Combustible cladding ban set to widen to all housing over four storeys
A ban on the use of combustible cladding in high-rise homes is set to hit all buildings with four or more storeys under plans the government is putting out to consultation.
The policy is one of a raft of measures announced by housing secretary Robert Jenrick as he outlined his response to a consultation on sprinklers and the Grenfell Inquiry phase one.
A snap ban on putting combustible materials in cladding systems in England had already been introduced in November 2018, but only applied to buildings above 18m tall. Now the ban is set to be extended to all residential buildings over 11m, unless the government is convinced to change course during the consultation.
Jenrick also revealed that the government is minded to mandate sprinklers in all buildings of 11m or taller – a reduction from the 18m proposed by government when the policy went to consultation. Policies on sprinkler height and the use of ACM cladding is devolved, meaning Jenrick's announcement does not apply to Wales, Scotland or Northern Ireland.

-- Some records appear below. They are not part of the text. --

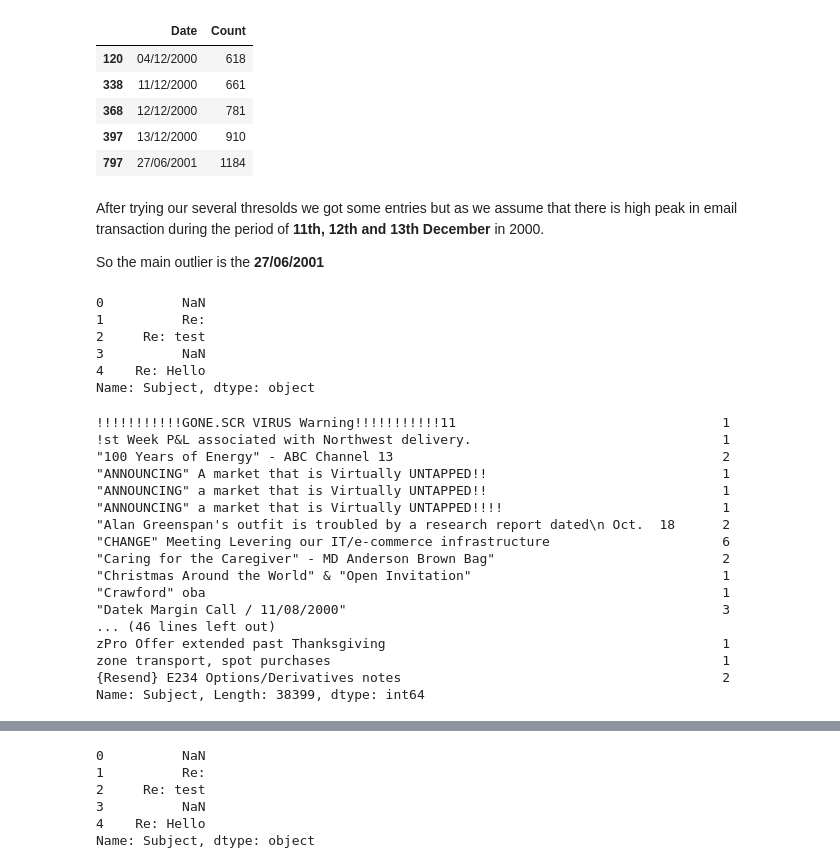
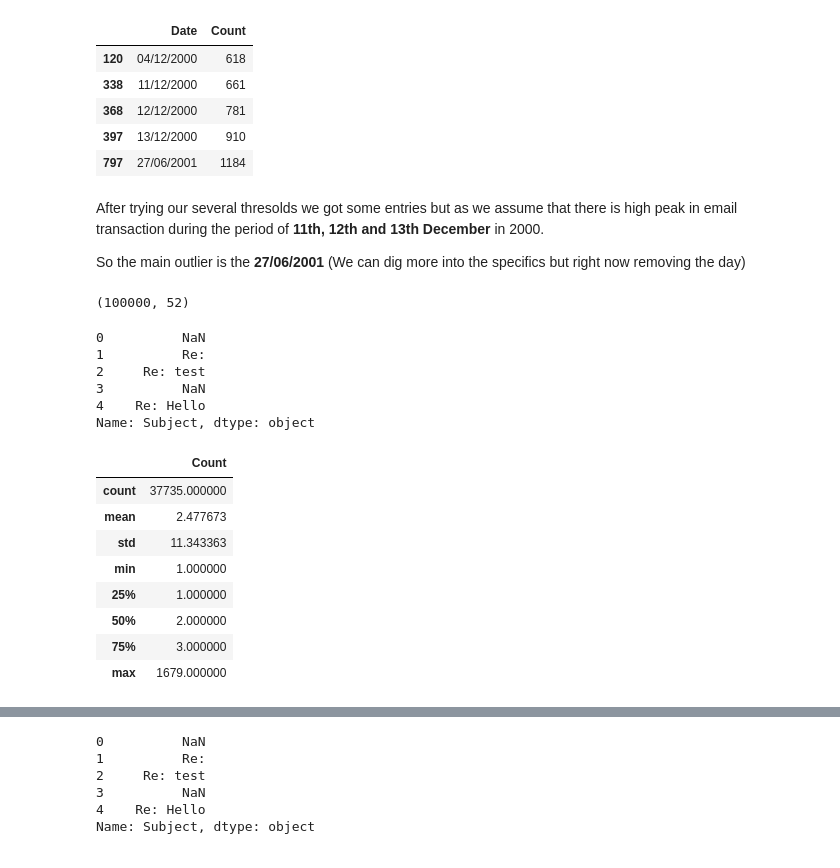
Before and after one commit to Connecting-the-Dots-with-ML/Email-Semantic-Analysis, a Jupyter notebook: Exploratory Data Analysis_mayur.ipynb, the cells around one changed output, grey strips where cells are left out. Cells and saved outputs as stored; diff of their text form; code cells hidden in the pictures.

```diff
--- a/Exploratory Data Analysis_mayur.ipynb
+++ b/Exploratory Data Analysis_mayur.ipynb
@@ -141,4 +127,8 @@ dfDate[dfDate['Count'] > 600]
 # %% [markdown]
 After trying our several thresolds we got some entries but as we assume that there is high peak in email transaction during the period of <b>11th, 12th and 13th December</b> in 2000.
 
-So the main outlier is the <b>27/06/2001</b>
+So the main outlier is the <b>27/06/2001</b> (We can dig more into the specifics but right now removing the day)
+# %%
+df.shape
+# %% [output]
+(100000, 52)
@@ -152,22 +144,17 @@ df['Subject'].head()
 4    Re: Hello
 Name: Subject, dtype: object
 # %%
-dfSubject = df['Subject'].value_counts().sort_index()
+dfSubject = df['Subject'].value_counts().sort_index().reset_index()
+dfSubject.columns = ['Subject','Count']
-# %% [output]
-!!!!!!!!!!!GONE.SCR VIRUS Warning!!!!!!!!!!!11                                  1
-!st Week P&L associated with Northwest delivery.                                1
-"100 Years of Energy" - ABC Channel 13                                          2
-"ANNOUNCING" A market that is Virtually UNTAPPED!!                              1
-"ANNOUNCING" a market that is Virtually UNTAPPED!!                              1
-"ANNOUNCING" a market that is Virtually UNTAPPED!!!!                            1
-"Alan Greenspan's outfit is troubled by a research report dated\n Oct.  18      2
-"CHANGE" Meeting Levering our IT/e-commerce infrastructure                      6
-"Caring for the Caregiver" - MD Anderson Brown Bag"                             2
-"Christmas Around the World" & "Open Invitation"                                1
-"Crawford" oba                                                                  1
-"Datek Margin Call / 11/08/2000"                                                3
-... (46 lines left out)
-zPro Offer extended past Thanksgiving                                           1
-zone transport, spot purchases                                                  1
-{Resend} E234 Options/Derivatives notes                                         2
-Name: Subject, Length: 38399, dtype: int64
+# %%
+dfSubject.describe()
+# %% [output]
+|  | Count |
+| count | 37735.000000 |
+| mean | 2.477673 |
+| std | 11.343363 |
+| min | 1.000000 |
+| 25% | 1.000000 |
+| 50% | 2.000000 |
+| 75% | 3.000000 |
+| max | 1679.000000 |
```
Also changed, not shown: parts of 8 cells of this notebook, 1 other file.
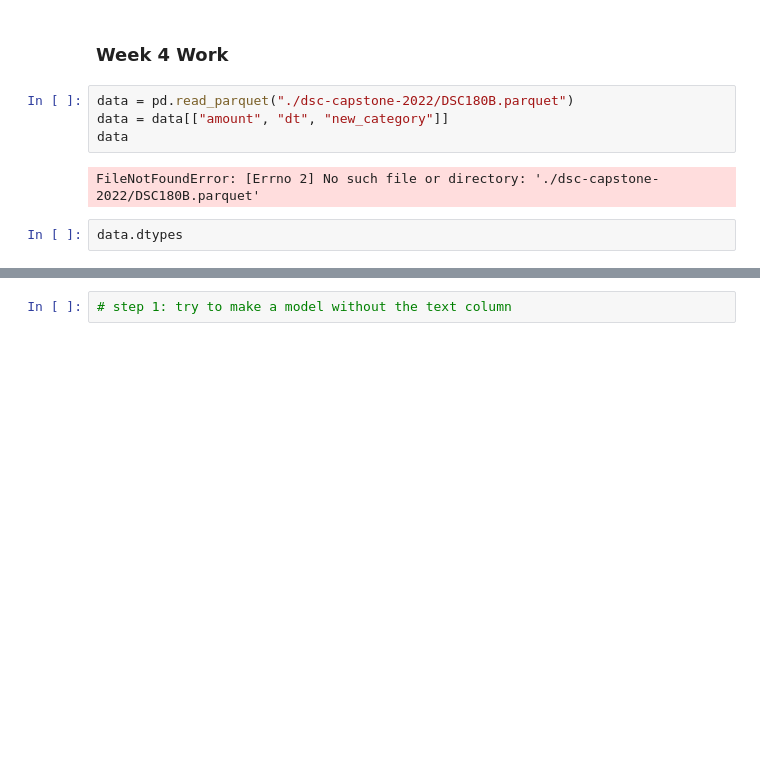
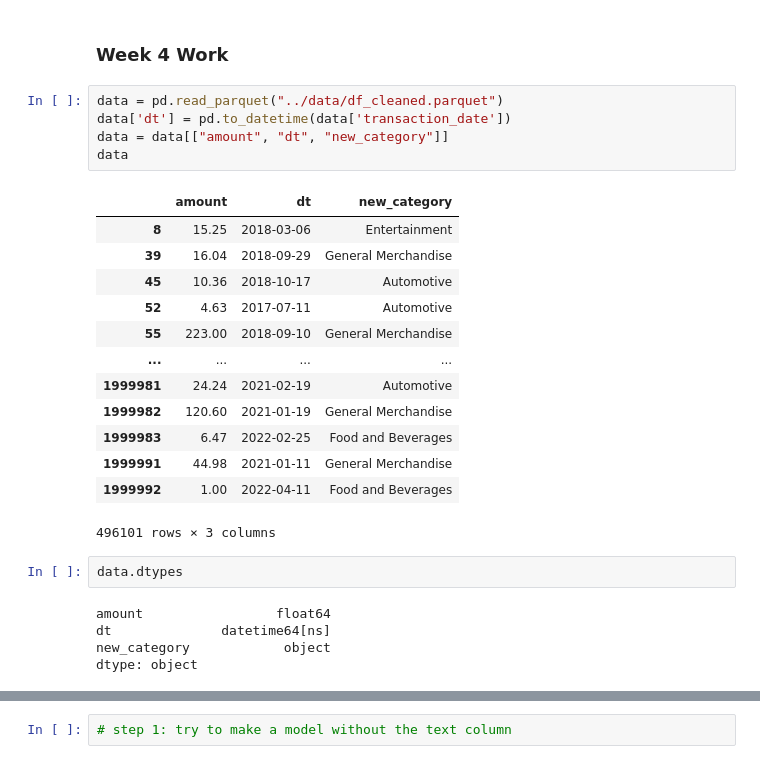
Before and after one commit to DSC180A/transaction_categorization, a Jupyter notebook: notebook/kyle-nontext-feature-engineering.ipynb, the cells around one changed output, grey strips where cells are left out. Drawn from its saved outputs; the diff is of its cells as text; blank space fills up the shorter version.

```diff
--- a/notebook/kyle-nontext-feature-engineering.ipynb
+++ b/notebook/kyle-nontext-feature-engineering.ipynb
@@ -13,12 +13,30 @@ from sklearn.svm import SVC
 # %% [markdown]
 ### Week 4 Work
 # %%
-data = pd.read_parquet("./dsc-capstone-2022/DSC180B.parquet")
+data = pd.read_parquet("../data/df_cleaned.parquet")
+data['dt'] = pd.to_datetime(data['transaction_date'])
 data = data[["amount", "dt", "new_category"]]
 data
 # %% [output]
+|  | amount | dt | new_category |
+| 8 | 15.25 | 2018-03-06 | Entertainment |
+| 39 | 16.04 | 2018-09-29 | General Merchandise |
+| 45 | 10.36 | 2018-10-17 | Automotive |
+| 52 | 4.63 | 2017-07-11 | Automotive |
+| 55 | 223.00 | 2018-09-10 | General Merchandise |
+| ... | ... | ... | ... |
+| 1999981 | 24.24 | 2021-02-19 | Automotive |
+| 1999982 | 120.60 | 2021-01-19 | General Merchandise |
+| 1999983 | 6.47 | 2022-02-25 | Food and Beverages |
+| 1999991 | 44.98 | 2021-01-11 | General Merchandise |
+| 1999992 | 1.00 | 2022-04-11 | Food and Beverages |
-FileNotFoundError: [Errno 2] No such file or directory: './dsc-capstone-2022/DSC180B.parquet'
+496101 rows × 3 columns
 # %%
 data.dtypes
+# %% [output]
+amount                 float64
+dt              datetime64[ns]
+new_category            object
+dtype: object
 # %%
 data['new_category'].value_counts()
```
Also changed, not shown: parts of 2 cells of this notebook, 1 other file.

Jenrick also said a new regulator for building safety will start operating in shadow form in a matter of weeks, under the umbrella of workplace safety regulator Health and Safety Executive (HSE). Judith Hackitt, a former chair of the HSE and author of the post-Grenfell review of fire standards and building regulation, will chair the board overseeing the creation of the new regulator.
The body will operate in shadow form until legislation is brought forward to give them defined powers to inspect with respect to certain regulations.
The UK's first ever national chief inspector of buildings will be recruited shortly, while the regulator will draw on the experience of other regulators when implementing the new regime.
Jenrick also said he was extending a ban on ACM cladding with a polythylene core on all buildings, and not just high-rise housing. But he said action on removing dangerous ACM cladding from residential tower blocks had been 'unacceptably slow', adding that he would name and shame the owners of high-rise buildings with ACM cladding where remediation work had not begun from next month.
Article source: Architects' Journal